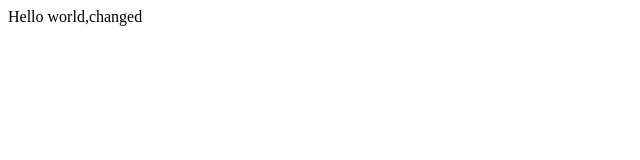
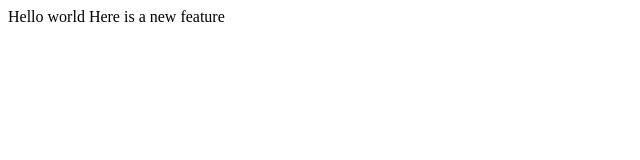
Before and after one commit to SecureXtools/test-project, a plain HTML site: page index.html in a window 1280 px wide. Shown: the whole page, without its empty margins (0-640 px from the left). Drawn offline with Linux system fonts and the light colour scheme.

Commit message:
added another line

```diff
--- a/index.html
+++ b/index.html
@@ -3,6 +3,7 @@
         <title>Test</title>
     </head>
     <body>
-        Hello world,changed
+        Hello world
+        Here is a new feature
     </body>
 </html>
```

> EXERCISE GOAL: Quote the records in full and exactly; skip any image.

> TASK RESULT:
Before and after one commit to SecureXtools/test-project, a plain HTML site: page index.html in a window 1280 px wide. Shown: the whole page, without its empty margins (0-640 px from the left). Drawn offline with Linux system fonts and the light colour scheme.

Commit message:
added another line

```diff
--- a/index.html
+++ b/index.html
@@ -3,6 +3,7 @@
         <title>Test</title>
     </head>
     <body>
-        Hello world,changed
+        Hello world
+        Here is a new feature
     </body>
 </html>
```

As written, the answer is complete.